Who knew collegehumor.com was doing such quality videos? While it doesn’t have the originality of Doctor Horrible, this retelling of the Tony-Maria love story still impresses with its production values and its spot-on parody lyrics. A sample: (to the tune of “Maria” naturally) “Pandora/ Type it in and there’s music playing/ Watch the ads and and it’s almost like paying.”
June 30, 2009
June 26, 2009
Going balmy on February 16, 1998…
Dear Breakup Girl,
I dated this guy over the summer and fell in love with him. He was real nice, sweet, and caring and I didn’t think I would lose him, but I did. Ever since then I’ve felt empty and just use guys as some kind of toy to play with. I know I’ve hurt a couple of people and I feel bad about it, but I can’t help it. I still love that guy but I don’t know if he still likes me, should I keep chasing him or should I stop. And how do I quit treating guys like a toy to play with?
If there were such a thing as Breakup Girl Laboratories, they would be hard at work on the Boyfriend Patch.

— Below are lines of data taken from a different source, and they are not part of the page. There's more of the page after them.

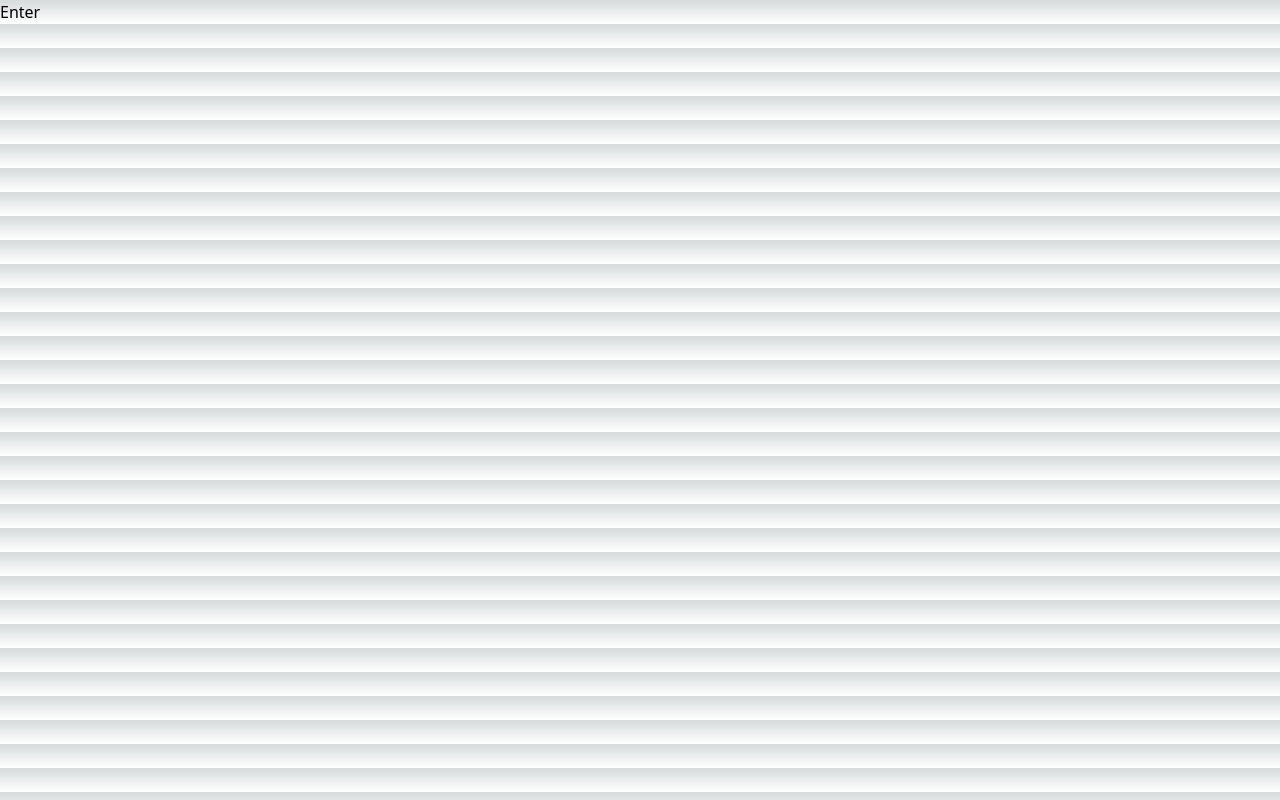
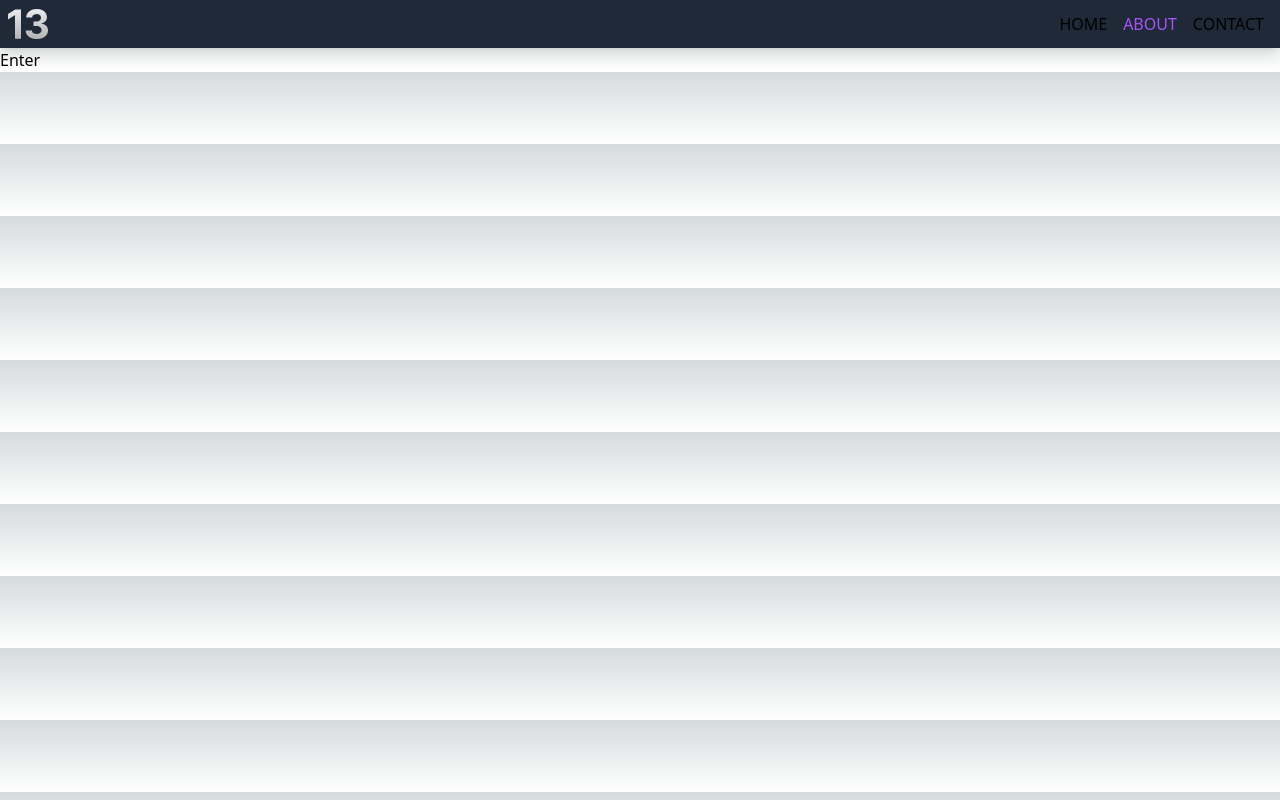
Before and after one commit to Love-Fromage/app-next-static, a Next.js app: page /about in a window 1280 px wide. Built offline with nearby package versions, Linux system fonts and the light colour scheme.

Commit message:
petit menage dans la facon de structurer le code

```diff
--- a/src/app/about/page.jsx
+++ b/src/app/about/page.jsx
@@ -1,6 +1,12 @@
 import React from "react";
+import Header from "../components/header";
+
 const About = () => {
-	return <div>Enter</div>;
+	return (
+		<>
+			<div>Enter</div>
+		</>
+	);
 };
 
 export default About;
--- a/src/app/layout.jsx
+++ b/src/app/layout.jsx
@@ -1,4 +1,5 @@
-import "./globals.css";
+import "../styles/globals.css";
+import Header from "./components/header";
 
 export default function RootLayout({ children }) {
 	return (
@@ -8,7 +9,10 @@ export default function RootLayout({ children }) {
         head.jsx. Find out more at https://beta.nextjs.org/docs/api-reference/file-conventions/head
       */}
 			<head />
-			<body>{children}</body>
+			<body>
+				<Header />
+				{children}
+			</body>
 		</html>
 	);
 }
--- a/src/app/page.jsx
+++ b/src/app/page.jsx
@@ -8,7 +8,6 @@ const inter = Inter({ subsets: ["latin"] });
 export default function Home() {
 	return (
 		<>
-			<Header />
 			<main className={styles.main}>
 				<div className={styles.description}>
 					<p>
```
Also changed, not shown: src/styles/globals.css (renamed from src/app/globals.css).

Available in fashion colors and Hello, Kitty designs, the Patch would, in the absence of an actual or particular pined-after boyfriend, provide the fix-of-the-quickie that we so often crave.
In the meantime, though, I will tell you that toy-boys are much like Carmex lip balm and the alleged conspiracy behind it. The idea being that your lips are chapped, you apply Carmex, they feel better momentarily… but… “Mulder, are you suggesting that Carmex itself actually makes your lips feel chapped again.?
You see where Breakup Girl is going with this. You feel empty, you mess around, you feel better momentarily … but … the fling itself actually makes you feel emptier. It serves not as a statsfying replacement for your summer Mulder, but as an acute reminder that you don’t have him.
June 25, 2009
Nice eulogy here.
…Certainly she embodied, in her rather brief career, many fairly significant shifts in how women were viewed, on television and in the culture, something I can’t imagine any of us expected as we gazed through the dim choking haze of adolescence at that mane of golden hair and perfect smile and wondered why the gods were so arbitrary with their gifts.
If nothing else, Farrah Fawcett proved something that should make life a little easier for the rest of us: You don’t have to have a huge body of work to make a pretty big imprint. Though a great smile certainly helps.
Craving a post-breakup chalupa — and feeling crafty — but not ready to leave the crib? Fire up your DeskJet for the perfect print-n-fold combo plate!
June 24, 2009
From I09: “…If this means that we’re in for fast-paced, witty banter between two leads obviously meant for each other…then I am entirely on board for [SyFy’s Warehouse 13.]”
(For us New Yorkers, though, anything with a warehouse that big? Storage porn.)
June 23, 2009
OK, so maybe it’s not exactly revenge to read that muscular men have more sexual partners and tend to lose their virginity at an earlier age than untoned dudes. But payback time’s a comin’: turns out skinny guys actually live longer. Ain’t no party like a retirement-home party!
According to a recent evolutionary psychology study from the University of Pittsburgh, “The beefier the man… the more sexual partners he had. [But] compared to skinnies…muscular men also tended to producer fewer infection-fighting white blood cells and less of an important immune molecule.” Point, emo dudes.
June 22, 2009
I often take a friend breakup harder than I do a lover breakup. Because we’re not supposed to break up with our friends. Boy- and girlfriends are practically designed to come and go, while friendship is so meaningful and precious that it makes us utter little sweet nothings like “A friend is forever” or “Friends till the end.” Nobody’s ever said “Boyfriend till the end.” Just doesn’t sound right.
So I take a little let-myself-off-the-hook comfort in this recent study showing that most friendships come with an expiration date, too. In fact, sociologists found that the seven-year-itch phenomenon applies just as much to our platonic relationships as it does our sexual ones.
During that stretch of time, as one summary put it, “personal network sizes remained stable, but many members of the network were new. Only 30 percent of the original ‘helper’ friends and discussion partners had the same position in a subject’s network seven years later, and only 48 percent were still part of the social network.”
Perhaps we were readier to acknowledge that friendships evolve (or don’t!) as we do — and that some have a natural shelf-life — we’d be better able to take their ends in stride?